### [Problem details]
Return all of the data that follows precisely, leaving every image out.

##### Data

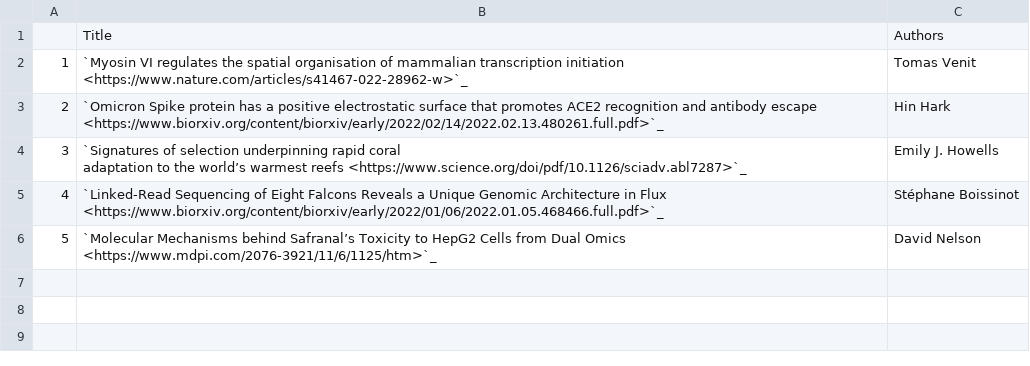
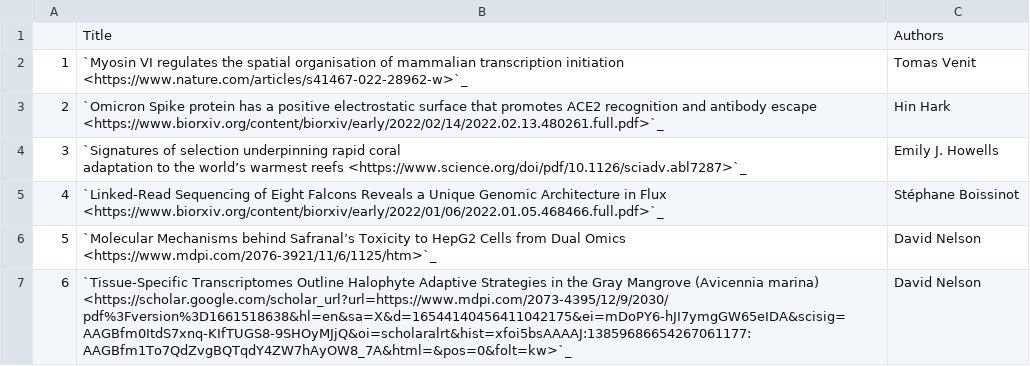
Before and after one commit to NYUAD-CRC/crc-docs, a CSV file: source/hpc/research/data/cgsb-2022.csv, drawn as a sheet; the diff names each change by its address in the sheet, - before the commit and + after, or states it on an @@ line.

Commit message:
Adding publication (Tissue-Specific Transcriptomes Outline Halophyte Adaptive Strategies in the Gray Mangrove (Avicennia marina))

```diff
--- a/source/hpc/research/data/cgsb-2022.csv
+++ b/source/hpc/research/data/cgsb-2022.csv
+row 7: 6 | `Tissue-Specific Transcriptomes Outline Halophyte Adaptive Strategies in the Gray Mangrove (Avicennia marina) <https://scholar.google.com/scholar_url?url=https://www.mdpi.com/2073-4395/12/9/2030/pdf%3Fversion%3D1661518638&hl=en&sa=X&d=16544140456411042175&ei=mDoPY6-hJI7ymgGW65eIDA&scisig=AAGBfm0ItdS7xnq-KIfTUGS8-9SHOyMJjQ&oi=scholaralrt&hist=xfoi5bsAAAAJ:13859686654267061177:AAGBfm1To7QdZvgBQTqdY4ZW7hAyOW8_7A&html=&pos=0&folt=kw>`_ | David Nelson
```
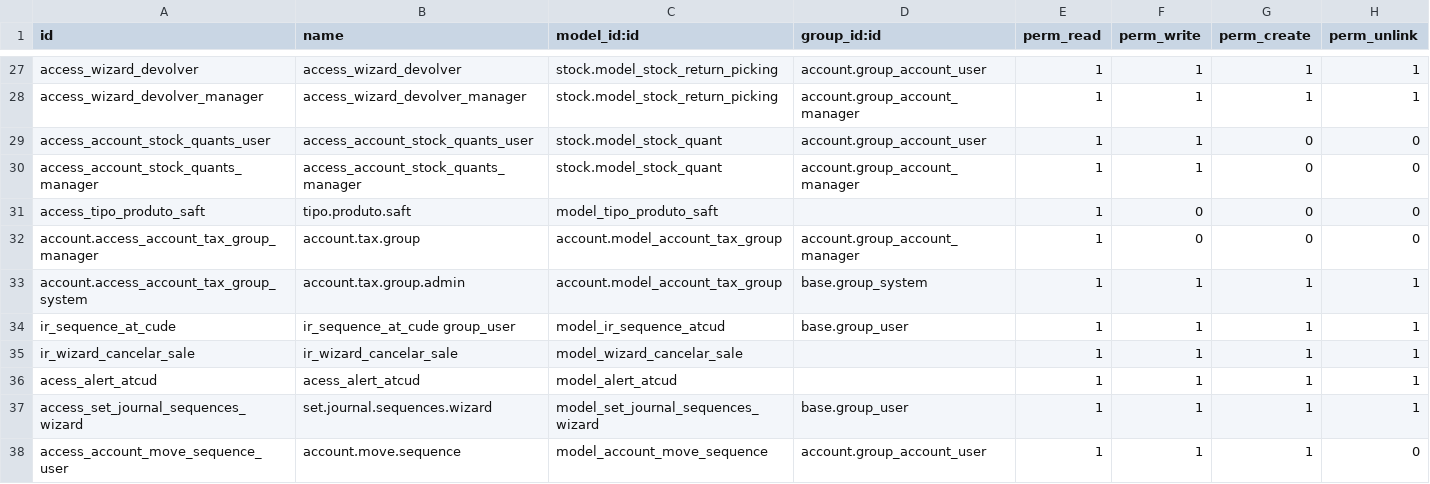
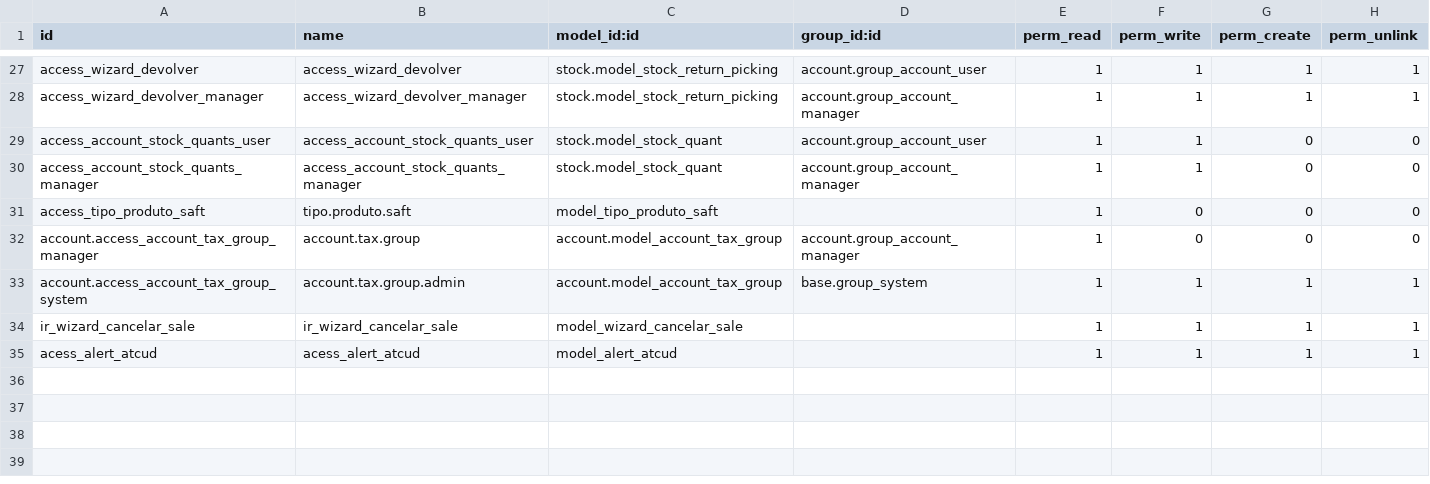
Before and after one commit to DL-Bernardo/dl_certification_ao, a CSV file: security/ir.model.access.csv, drawn as a sheet; only a part is shown, gaps mark what is left out.

```diff
--- a/security/ir.model.access.csv
+++ b/security/ir.model.access.csv
@@ -33,6 +33,3 @@ account.access_account_tax_group_manager,account.tax.group,account.model_account
 account.access_account_tax_group_system,account.tax.group.admin,account.model_account_tax_group,base.group_system,1,1,1,1
-ir_sequence_at_cude,ir_sequence_at_cude group_user,model_ir_sequence_atcud,base.group_user,1,1,1,1
 ir_wizard_cancelar_sale,ir_wizard_cancelar_sale,model_wizard_cancelar_sale,,1,1,1,1
 acess_alert_atcud,acess_alert_atcud,model_alert_atcud,,1,1,1,1
-access_set_journal_sequences_wizard,set.journal.sequences.wizard,model_set_journal_sequences_wizard,base.group_user,1,1,1,1
-access_account_move_sequence_user,account.move.sequence,model_account_move_sequence,account.group_account_user,1,1,1,0
```
Also changed, not shown: 27 other files.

##########

### [Response to the task]
Before and after one commit to NYUAD-CRC/crc-docs, a CSV file: source/hpc/research/data/cgsb-2022.csv, drawn as a sheet; the diff names each change by its address in the sheet, - before the commit and + after, or states it on an @@ line.

Commit message:
Adding publication (Tissue-Specific Transcriptomes Outline Halophyte Adaptive Strategies in the Gray Mangrove (Avicennia marina))

```diff
--- a/source/hpc/research/data/cgsb-2022.csv
+++ b/source/hpc/research/data/cgsb-2022.csv
+row 7: 6 | `Tissue-Specific Transcriptomes Outline Halophyte Adaptive Strategies in the Gray Mangrove (Avicennia marina) <https://scholar.google.com/scholar_url?url=https://www.mdpi.com/2073-4395/12/9/2030/pdf%3Fversion%3D1661518638&hl=en&sa=X&d=16544140456411042175&ei=mDoPY6-hJI7ymgGW65eIDA&scisig=AAGBfm0ItdS7xnq-KIfTUGS8-9SHOyMJjQ&oi=scholaralrt&hist=xfoi5bsAAAAJ:13859686654267061177:AAGBfm1To7QdZvgBQTqdY4ZW7hAyOW8_7A&html=&pos=0&folt=kw>`_ | David Nelson
```
Before and after one commit to DL-Bernardo/dl_certification_ao, a CSV file: security/ir.model.access.csv, drawn as a sheet; only a part is shown, gaps mark what is left out.

```diff
--- a/security/ir.model.access.csv
+++ b/security/ir.model.access.csv
@@ -33,6 +33,3 @@ account.access_account_tax_group_manager,account.tax.group,account.model_account
 account.access_account_tax_group_system,account.tax.group.admin,account.model_account_tax_group,base.group_system,1,1,1,1
-ir_sequence_at_cude,ir_sequence_at_cude group_user,model_ir_sequence_atcud,base.group_user,1,1,1,1
 ir_wizard_cancelar_sale,ir_wizard_cancelar_sale,model_wizard_cancelar_sale,,1,1,1,1
 acess_alert_atcud,acess_alert_atcud,model_alert_atcud,,1,1,1,1
-access_set_journal_sequences_wizard,set.journal.sequences.wizard,model_set_journal_sequences_wizard,base.group_user,1,1,1,1
-access_account_move_sequence_user,account.move.sequence,model_account_move_sequence,account.group_account_user,1,1,1,0
```
Also changed, not shown: 27 other files.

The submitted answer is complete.